» PROBLEM TO SOLVE: If a line in the data below contains "pulling", copy it.

Records from a data source
________________________
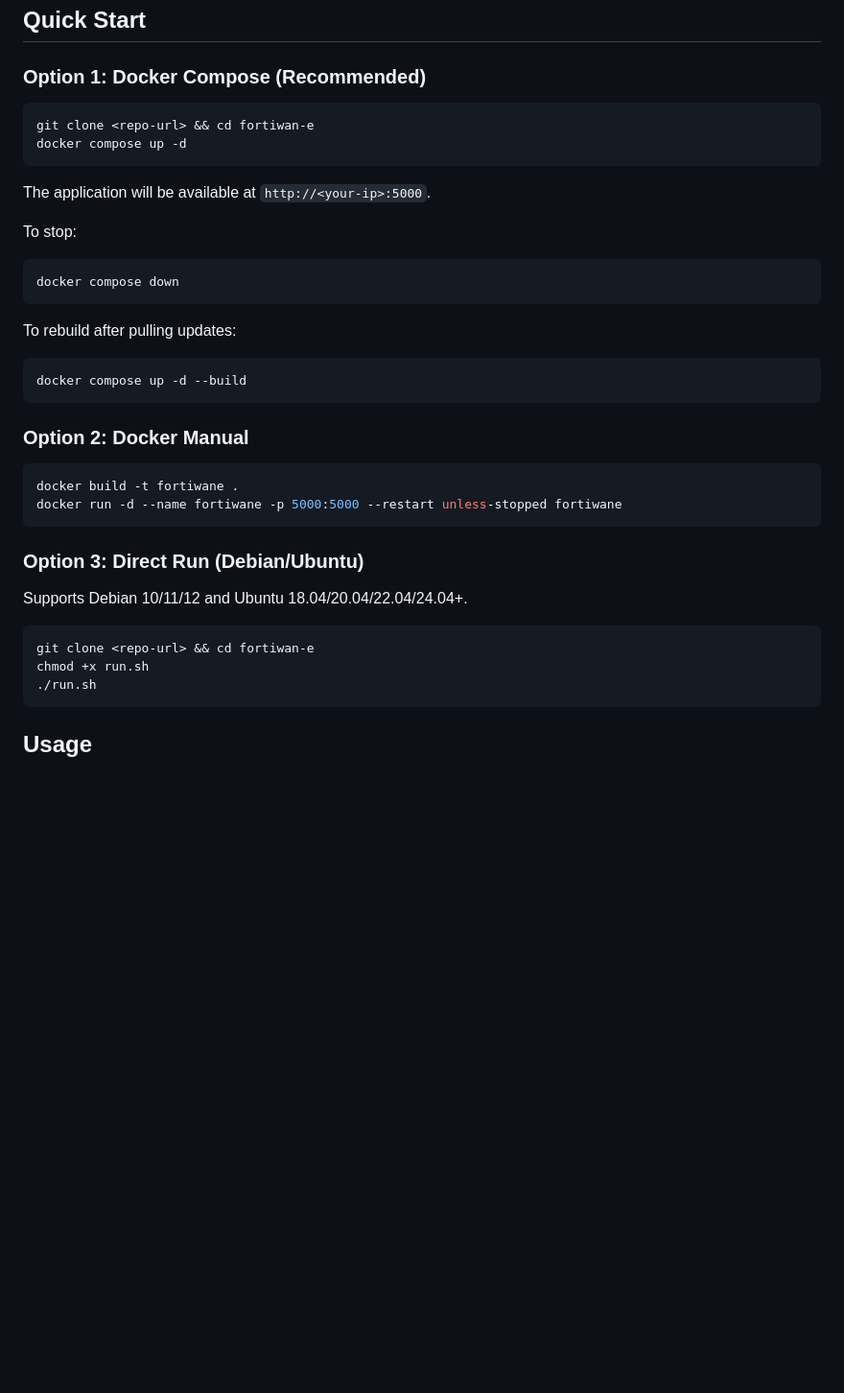
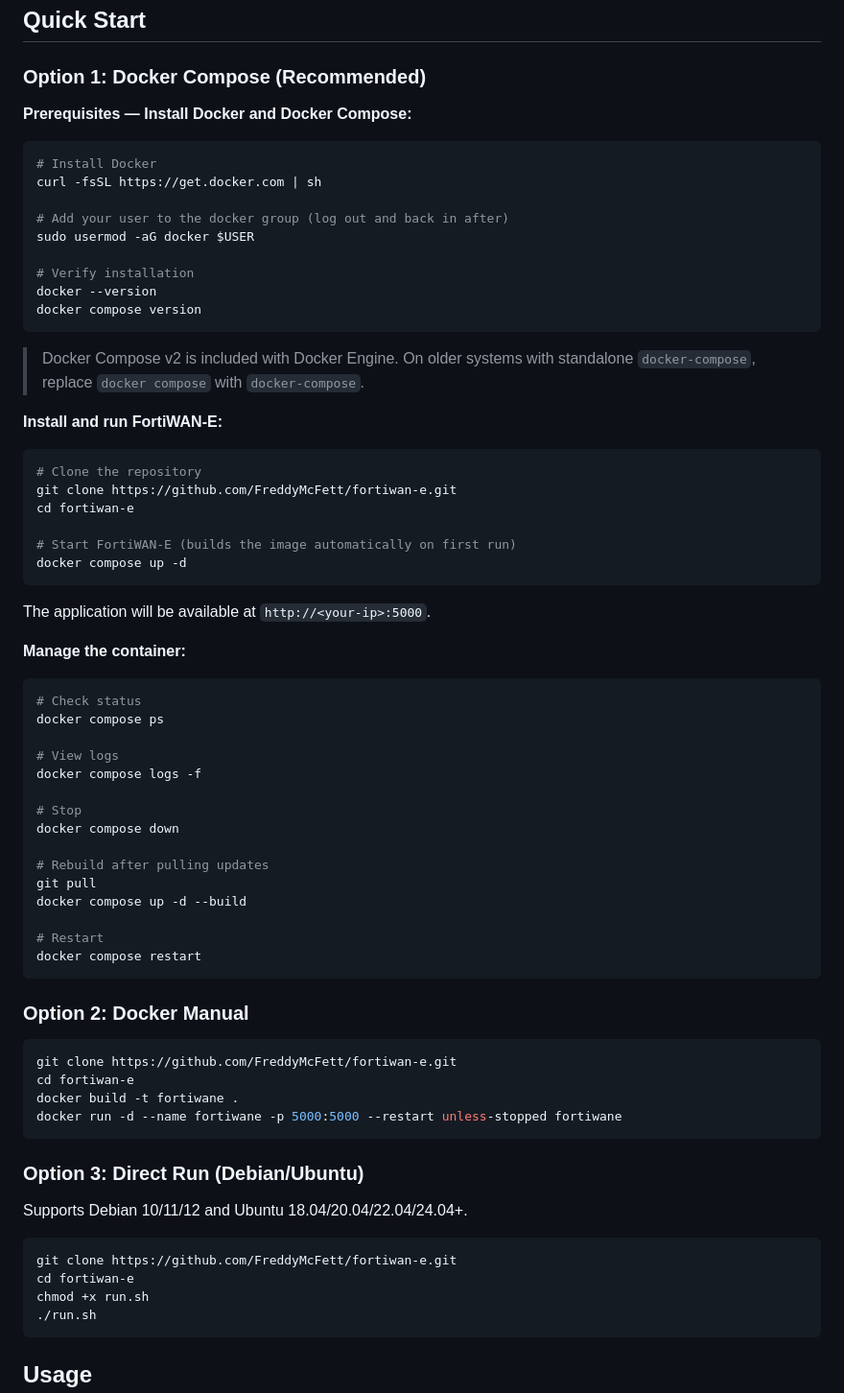
Before and after one commit to FreddyMcFett/fortiwan-e, a Markdown page: README.md, the part around the change. Shown at 96% size. Drawn GitHub-style; blank space fills up the shorter version.

Commit message:
docs: Add Docker/Docker Compose installation instructions
- Add Docker Engine and Compose prerequisites
- Add container management commands (logs, ps, restart)
- Replace <repo-url> placeholders with actual GitHub URL

https://claude.ai/code/session_01SNiRUwLWw6n6sSXkQB8o2f

````diff
--- a/README.md
+++ b/README.md
@@ -44,26 +44,61 @@ FortiWAN-E controls `tc netem` and `tc tbf` qdiscs on each Router port to emulat
 
 ### Option 1: Docker Compose (Recommended)
 
+**Prerequisites — Install Docker and Docker Compose:**
+
 ```bash
-git clone <repo-url> && cd fortiwan-e
+# Install Docker
+curl -fsSL https://get.docker.com | sh
+
+# Add your user to the docker group (log out and back in after)
+sudo usermod -aG docker $USER
+
+# Verify installation
+docker --version
+docker compose version
+```
+
+> Docker Compose v2 is included with Docker Engine. On older systems with
+> standalone `docker-compose`, replace `docker compose` with `docker-compose`.
+
+**Install and run FortiWAN-E:**
+
+```bash
+# Clone the repository
+git clone https://github.com/FreddyMcFett/fortiwan-e.git
+cd fortiwan-e
+
+# Start FortiWAN-E (builds the image automatically on first run)
 docker compose up -d
 ```
 
 The application will be available at `http://<your-ip>:5000`.
 
-To stop:
+**Manage the container:**
+
 ```bash
+# Check status
+docker compose ps
+
+# View logs
+docker compose logs -f
+
+# Stop
 docker compose down
-```
 
-To rebuild after pulling updates:
-```bash
+# Rebuild after pulling updates
+git pull
 docker compose up -d --build
+
+# Restart
+docker compose restart
 ```
 
 ### Option 2: Docker Manual
 
 ```bash
+git clone https://github.com/FreddyMcFett/fortiwan-e.git
+cd fortiwan-e
 docker build -t fortiwane .
 docker run -d --name fortiwane -p 5000:5000 --restart unless-stopped fortiwane
 ```
@@ -73,7 +108,8 @@ docker run -d --name fortiwane -p 5000:5000 --restart unless-stopped fortiwane
 Supports Debian 10/11/12 and Ubuntu 18.04/20.04/22.04/24.04+.
 
 ```bash
-git clone <repo-url> && cd fortiwan-e
+git clone https://github.com/FreddyMcFett/fortiwan-e.git
+cd fortiwan-e
 chmod +x run.sh
 ./run.sh
 ```
````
________________________
» ANSWER SPACE:
-To rebuild after pulling updates:
+# Rebuild after pulling updates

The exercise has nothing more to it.